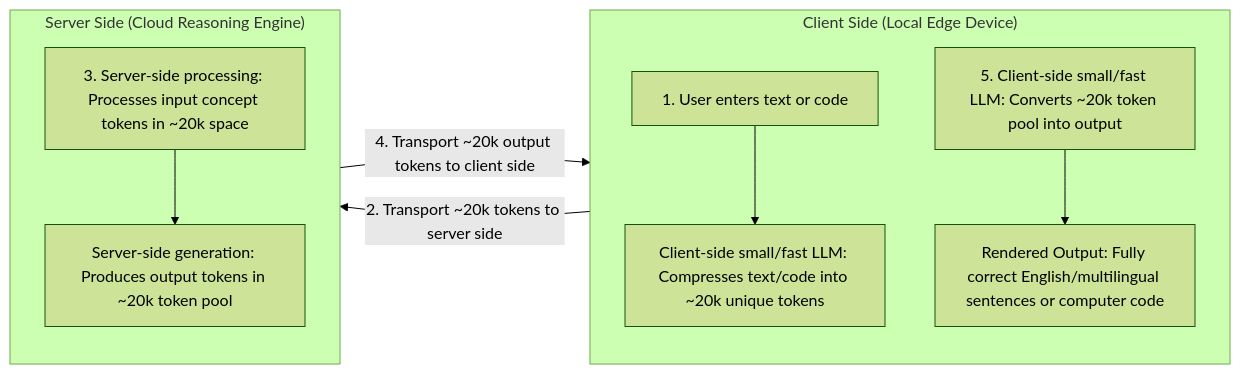
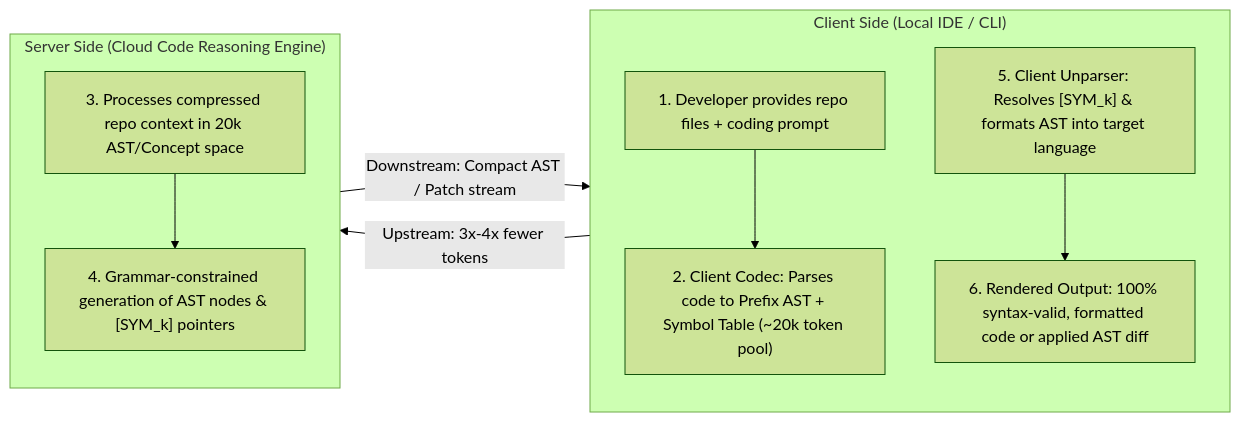
One commit to bokic/ConceptLLM changed the second of 2 diagrams in README.md. Above: the diagram before and after it, drawn with Mermaid (forest theme). The commit also changed other lines of this file, not shown here.

````diff
--- a/README.md
+++ b/README.md
@@ -60,24 +65,24 @@
 ```mermaid
 flowchart LR
-    subgraph Client ["Client Side (Local Edge Device)"]
+    subgraph Client ["Client Side (Local IDE / CLI)"]
         direction TB
-        C1["1. User enters text or code"]
-        C2["Client-side small/fast LLM: Compresses text/code into ~20k unique tokens"]
-        C3["5. Client-side small/fast LLM: Converts ~20k token pool into output"]
-        C4["Rendered Output: Fully correct English/multilingual sentences or computer code"]
+        C1["1. Developer provides repo files + coding prompt"]
+        C2["2. Client Codec: Parses code to Prefix AST + Symbol Table (~20k token pool)"]
+        C3["5. Client Unparser: Resolves [SYM_k] & formats AST into target language"]
+        C4["6. Rendered Output: 100% syntax-valid, formatted code or applied AST diff"]
 
         C1 --> C2
         C3 --> C4
     end
 
-    subgraph Server ["Server Side (Cloud Reasoning Engine)"]
+    subgraph Server ["Server Side (Cloud Code Reasoning Engine)"]
         direction TB
-        S1["3. Server-side processing: Processes input concept tokens in ~20k space"]
-        S2["Server-side generation: Produces output tokens in ~20k token pool"]
+        S1["3. Processes compressed repo context in 20k AST/Concept space"]
+        S2["4. Grammar-constrained generation of AST nodes & [SYM_k] pointers"]
 
         S1 --> S2
     end
 
-    C2 -->|"2. Transport ~20k tokens to server side"| S1
-    S2 -->|"4. Transport ~20k output tokens to client side"| C3
+    C2 -->|"Upstream: 3x-4x fewer tokens"| S1
+    S2 -->|"Downstream: Compact AST / Patch stream"| C3
 ```
````
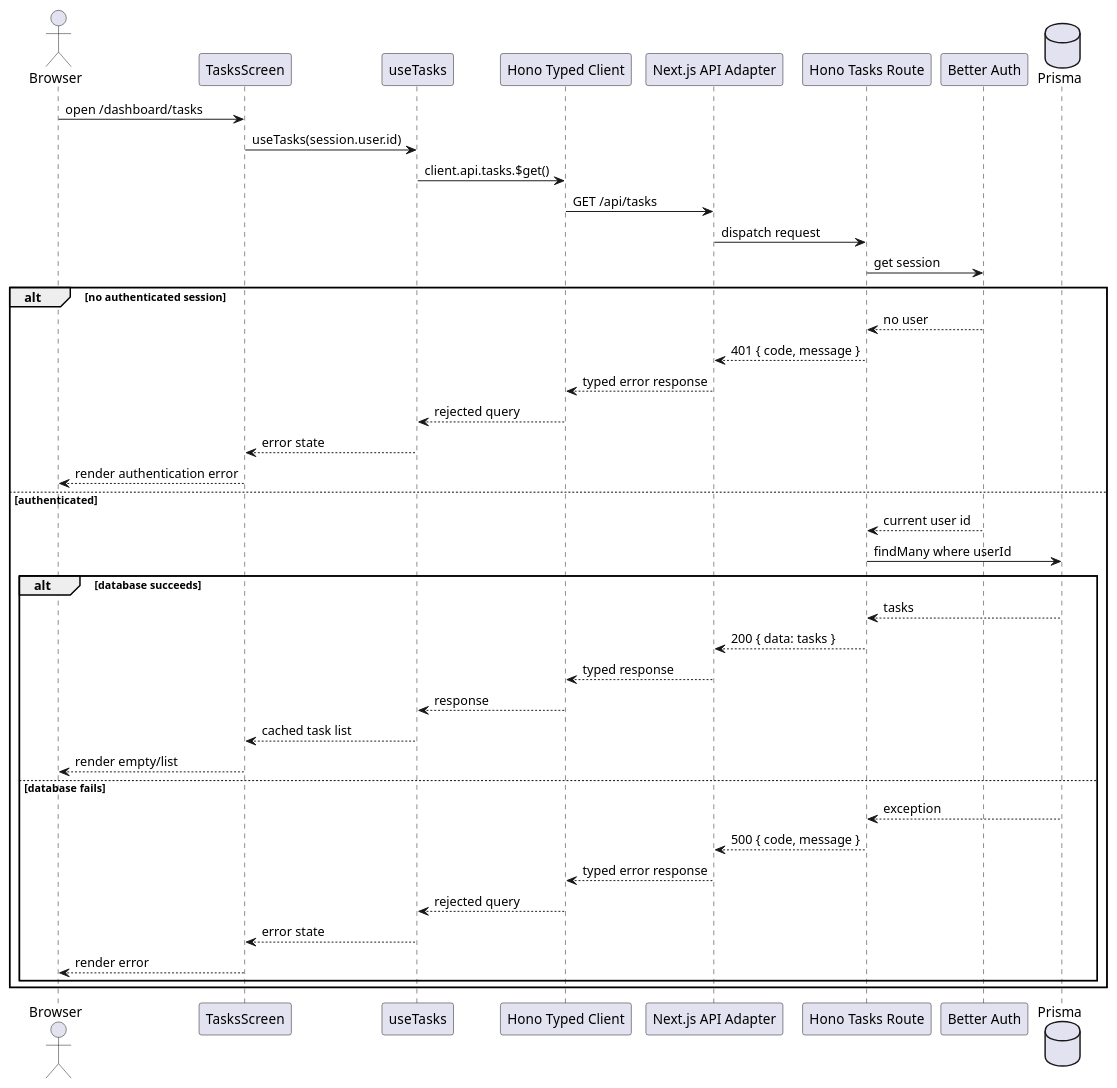
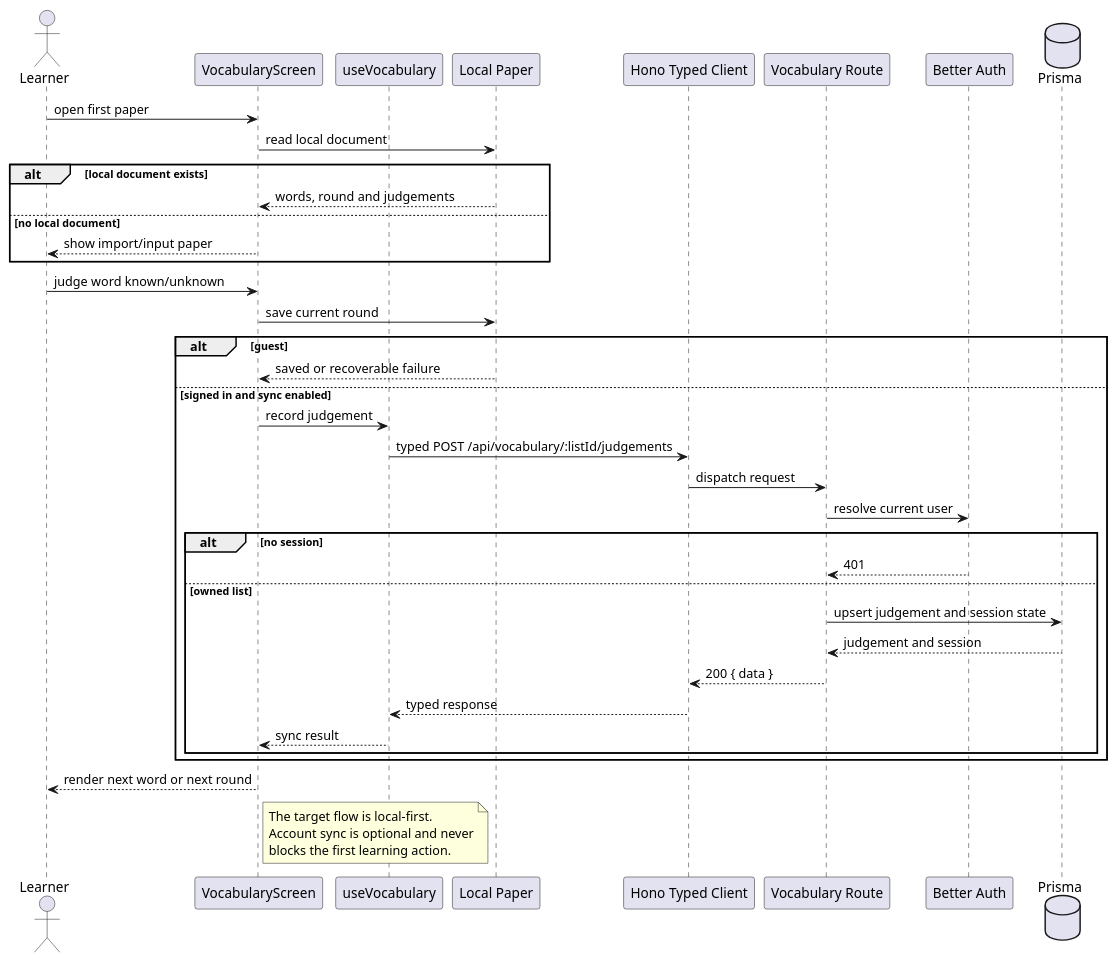
One commit to morewhyhan/whitepaper-english changed the diagram in docs/designs/sequence.puml. Above: the diagram before and after it, drawn with PlantUML. The commit also changed 82 other files, not shown here.

```diff
--- a/docs/designs/sequence.puml
+++ b/docs/designs/sequence.puml
@@ -1,43 +1,45 @@
 @startuml
-actor Browser
-participant "TasksScreen" as Screen
-participant "useTasks" as Hook
+actor Learner
+participant "VocabularyScreen" as Screen
+participant "useVocabulary" as Hook
+participant "Local Paper" as Local
 participant "Hono Typed Client" as Client
-participant "Next.js API Adapter" as Adapter
-participant "Hono Tasks Route" as Route
+participant "Vocabulary Route" as Route
 participant "Better Auth" as Auth
 database Prisma
 
-Browser -> Screen : open /dashboard/tasks
-Screen -> Hook : useTasks(session.user.id)
-Hook -> Client : client.api.tasks.$get()
-Client -> Adapter : GET /api/tasks
-Adapter -> Route : dispatch request
-Route -> Auth : get session
-alt no authenticated session
-  Auth --> Route : no user
-  Route --> Adapter : 401 { code, message }
-  Adapter --> Client : typed error response
-  Client --> Hook : rejected query
-  Hook --> Screen : error state
-  Screen --> Browser : render authentication error
-else authenticated
-  Auth --> Route : current user id
-  Route -> Prisma : findMany where userId
-  alt database succeeds
-    Prisma --> Route : tasks
-    Route --> Adapter : 200 { data: tasks }
-    Adapter --> Client : typed response
-    Client --> Hook : response
-    Hook --> Screen : cached task list
-    Screen --> Browser : render empty/list
-  else database fails
-    Prisma --> Route : exception
-    Route --> Adapter : 500 { code, message }
-    Adapter --> Client : typed error response
-    Client --> Hook : rejected query
-    Hook --> Screen : error state
-    Screen --> Browser : render error
+Learner -> Screen : open first paper
+Screen -> Local : read local document
+alt local document exists
+  Local --> Screen : words, round and judgements
+else no local document
+  Screen --> Learner : show import/input paper
+end
+
+Learner -> Screen : judge word known/unknown
+Screen -> Local : save current round
+alt guest
+  Local --> Screen : saved or recoverable failure
+else signed in and sync enabled
+  Screen -> Hook : record judgement
+  Hook -> Client : typed POST /api/vocabulary/:listId/judgements
+  Client -> Route : dispatch request
+  Route -> Auth : resolve current user
+  alt no session
+    Auth --> Route : 401
+  else owned list
+    Route -> Prisma : upsert judgement and session state
+    Prisma --> Route : judgement and session
+    Route --> Client : 200 { data }
+    Client --> Hook : typed response
+    Hook --> Screen : sync result
   end
 end
+
+Screen --> Learner : render next word or next round
+note right of Screen
+  The target flow is local-first.
+  Account sync is optional and never
+  blocks the first learning action.
+end note
 @enduml
```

▶ Work instructions:
Pictures stay out, but every record above is to be returned exactly.

▶ Completed exercise:
One commit to bokic/ConceptLLM changed the second of 2 diagrams in README.md. Above: the diagram before and after it, drawn with Mermaid (forest theme). The commit also changed other lines of this file, not shown here.

````diff
--- a/README.md
+++ b/README.md
@@ -60,24 +65,24 @@
 ```mermaid
 flowchart LR
-    subgraph Client ["Client Side (Local Edge Device)"]
+    subgraph Client ["Client Side (Local IDE / CLI)"]
         direction TB
-        C1["1. User enters text or code"]
-        C2["Client-side small/fast LLM: Compresses text/code into ~20k unique tokens"]
-        C3["5. Client-side small/fast LLM: Converts ~20k token pool into output"]
-        C4["Rendered Output: Fully correct English/multilingual sentences or computer code"]
+        C1["1. Developer provides repo files + coding prompt"]
+        C2["2. Client Codec: Parses code to Prefix AST + Symbol Table (~20k token pool)"]
+        C3["5. Client Unparser: Resolves [SYM_k] & formats AST into target language"]
+        C4["6. Rendered Output: 100% syntax-valid, formatted code or applied AST diff"]
 
         C1 --> C2
         C3 --> C4
     end
 
-    subgraph Server ["Server Side (Cloud Reasoning Engine)"]
+    subgraph Server ["Server Side (Cloud Code Reasoning Engine)"]
         direction TB
-        S1["3. Server-side processing: Processes input concept tokens in ~20k space"]
-        S2["Server-side generation: Produces output tokens in ~20k token pool"]
+        S1["3. Processes compressed repo context in 20k AST/Concept space"]
+        S2["4. Grammar-constrained generation of AST nodes & [SYM_k] pointers"]
 
         S1 --> S2
     end
 
-    C2 -->|"2. Transport ~20k tokens to server side"| S1
-    S2 -->|"4. Transport ~20k output tokens to client side"| C3
+    C2 -->|"Upstream: 3x-4x fewer tokens"| S1
+    S2 -->|"Downstream: Compact AST / Patch stream"| C3
 ```
````
One commit to morewhyhan/whitepaper-english changed the diagram in docs/designs/sequence.puml. Above: the diagram before and after it, drawn with PlantUML. The commit also changed 82 other files, not shown here.

```diff
--- a/docs/designs/sequence.puml
+++ b/docs/designs/sequence.puml
@@ -1,43 +1,45 @@
 @startuml
-actor Browser
-participant "TasksScreen" as Screen
-participant "useTasks" as Hook
+actor Learner
+participant "VocabularyScreen" as Screen
+participant "useVocabulary" as Hook
+participant "Local Paper" as Local
 participant "Hono Typed Client" as Client
-participant "Next.js API Adapter" as Adapter
-participant "Hono Tasks Route" as Route
+participant "Vocabulary Route" as Route
 participant "Better Auth" as Auth
 database Prisma
 
-Browser -> Screen : open /dashboard/tasks
-Screen -> Hook : useTasks(session.user.id)
-Hook -> Client : client.api.tasks.$get()
-Client -> Adapter : GET /api/tasks
-Adapter -> Route : dispatch request
-Route -> Auth : get session
-alt no authenticated session
-  Auth --> Route : no user
-  Route --> Adapter : 401 { code, message }
-  Adapter --> Client : typed error response
-  Client --> Hook : rejected query
-  Hook --> Screen : error state
-  Screen --> Browser : render authentication error
-else authenticated
-  Auth --> Route : current user id
-  Route -> Prisma : findMany where userId
-  alt database succeeds
-    Prisma --> Route : tasks
-    Route --> Adapter : 200 { data: tasks }
-    Adapter --> Client : typed response
-    Client --> Hook : response
-    Hook --> Screen : cached task list
-    Screen --> Browser : render empty/list
-  else database fails
-    Prisma --> Route : exception
-    Route --> Adapter : 500 { code, message }
-    Adapter --> Client : typed error response
-    Client --> Hook : rejected query
-    Hook --> Screen : error state
-    Screen --> Browser : render error
+Learner -> Screen : open first paper
+Screen -> Local : read local document
+alt local document exists
+  Local --> Screen : words, round and judgements
+else no local document
+  Screen --> Learner : show import/input paper
+end
+
+Learner -> Screen : judge word known/unknown
+Screen -> Local : save current round
+alt guest
+  Local --> Screen : saved or recoverable failure
+else signed in and sync enabled
+  Screen -> Hook : record judgement
+  Hook -> Client : typed POST /api/vocabulary/:listId/judgements
+  Client -> Route : dispatch request
+  Route -> Auth : resolve current user
+  alt no session
+    Auth --> Route : 401
+  else owned list
+    Route -> Prisma : upsert judgement and session state
+    Prisma --> Route : judgement and session
+    Route --> Client : 200 { data }
+    Client --> Hook : typed response
+    Hook --> Screen : sync result
   end
 end
+
+Screen --> Learner : render next word or next round
+note right of Screen
+  The target flow is local-first.
+  Account sync is optional and never
+  blocks the first learning action.
+end note
 @enduml
```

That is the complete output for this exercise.